(Entries taken from a collection)

^^^^^^^^

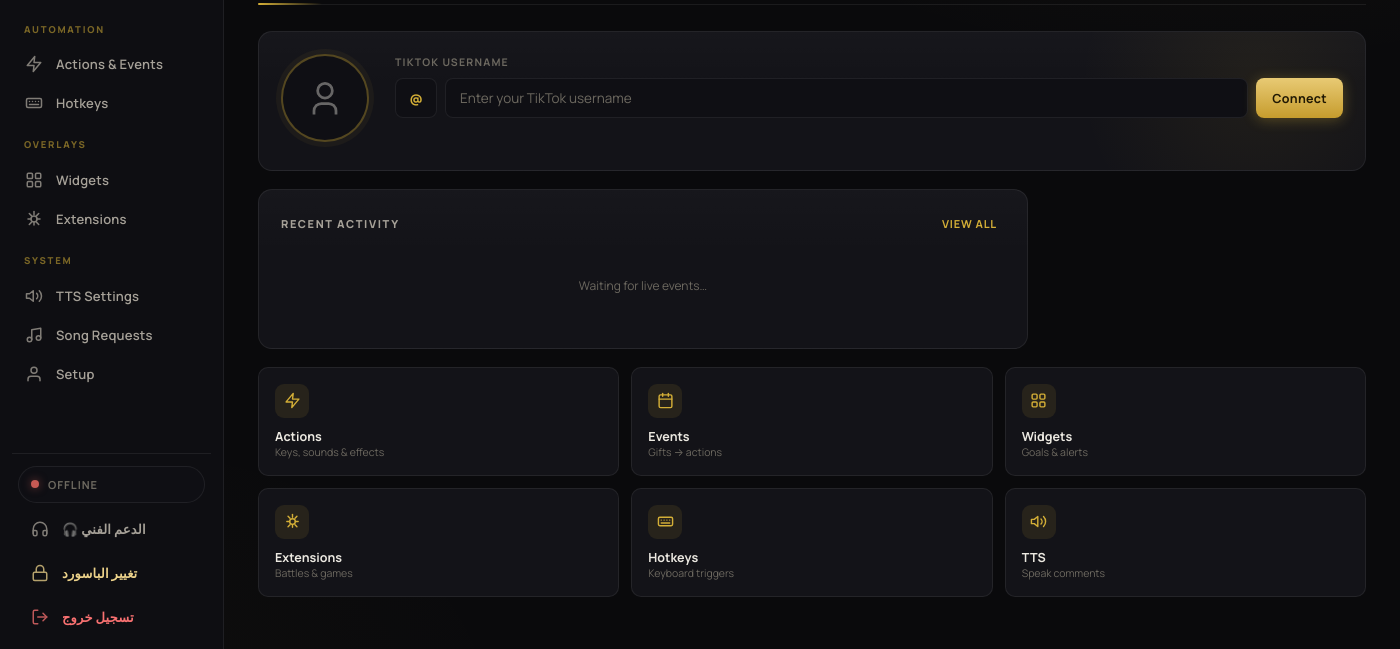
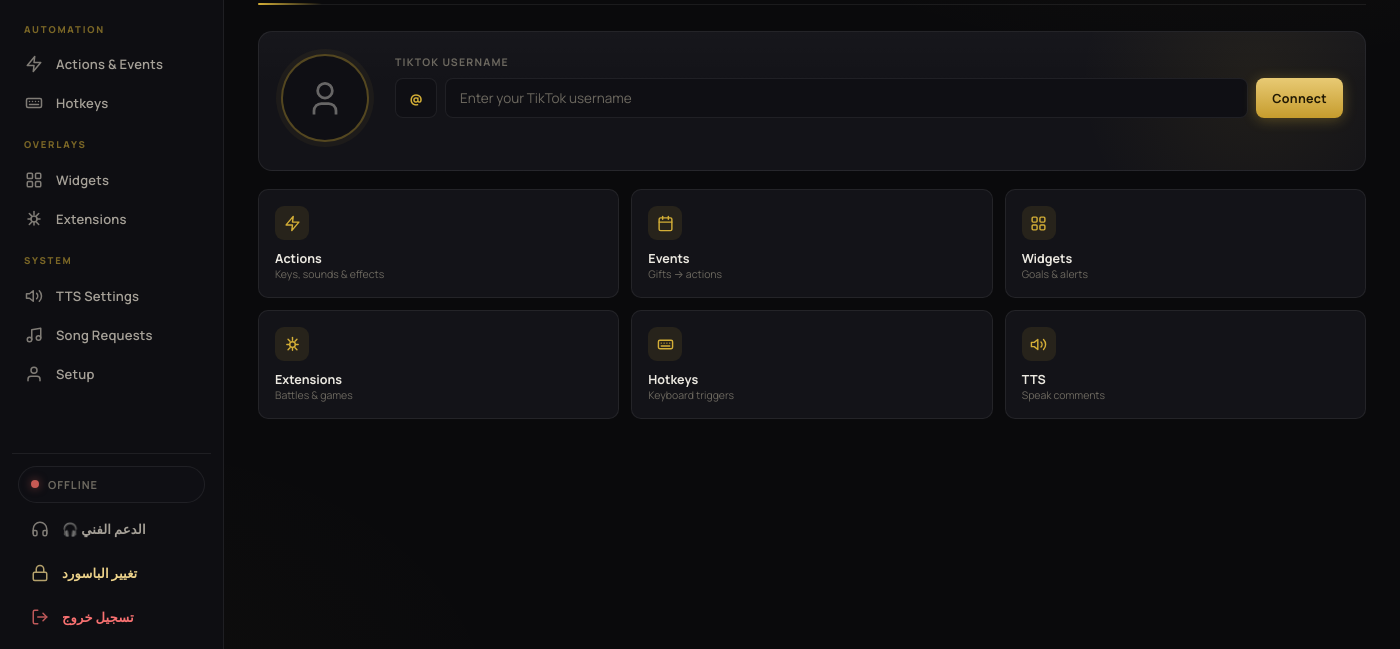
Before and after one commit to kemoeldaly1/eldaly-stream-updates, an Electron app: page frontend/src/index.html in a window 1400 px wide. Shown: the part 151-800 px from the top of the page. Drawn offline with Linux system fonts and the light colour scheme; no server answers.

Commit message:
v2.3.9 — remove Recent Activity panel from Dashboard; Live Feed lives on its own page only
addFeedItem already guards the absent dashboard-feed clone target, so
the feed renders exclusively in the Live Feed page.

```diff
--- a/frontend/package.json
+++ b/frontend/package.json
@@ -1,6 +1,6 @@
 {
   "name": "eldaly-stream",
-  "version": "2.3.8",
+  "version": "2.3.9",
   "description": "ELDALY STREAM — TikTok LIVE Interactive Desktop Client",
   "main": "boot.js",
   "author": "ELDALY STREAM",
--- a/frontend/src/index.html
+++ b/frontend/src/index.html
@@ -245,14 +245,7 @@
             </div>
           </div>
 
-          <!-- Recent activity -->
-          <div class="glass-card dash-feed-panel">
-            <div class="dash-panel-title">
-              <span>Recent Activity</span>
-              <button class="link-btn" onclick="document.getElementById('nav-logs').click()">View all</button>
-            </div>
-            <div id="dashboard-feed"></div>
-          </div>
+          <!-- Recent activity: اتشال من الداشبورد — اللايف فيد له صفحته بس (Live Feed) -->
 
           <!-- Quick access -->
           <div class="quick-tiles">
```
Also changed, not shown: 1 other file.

^^^^^^^^

# THE TASK
Find and copy every line in the entries above where the string "class" occurs.

# SOLUTION
-          <div class="glass-card dash-feed-panel">
-            <div class="dash-panel-title">
-              <button class="link-btn" onclick="document.getElementById('nav-logs').click()">View all</button>
           <div class="quick-tiles">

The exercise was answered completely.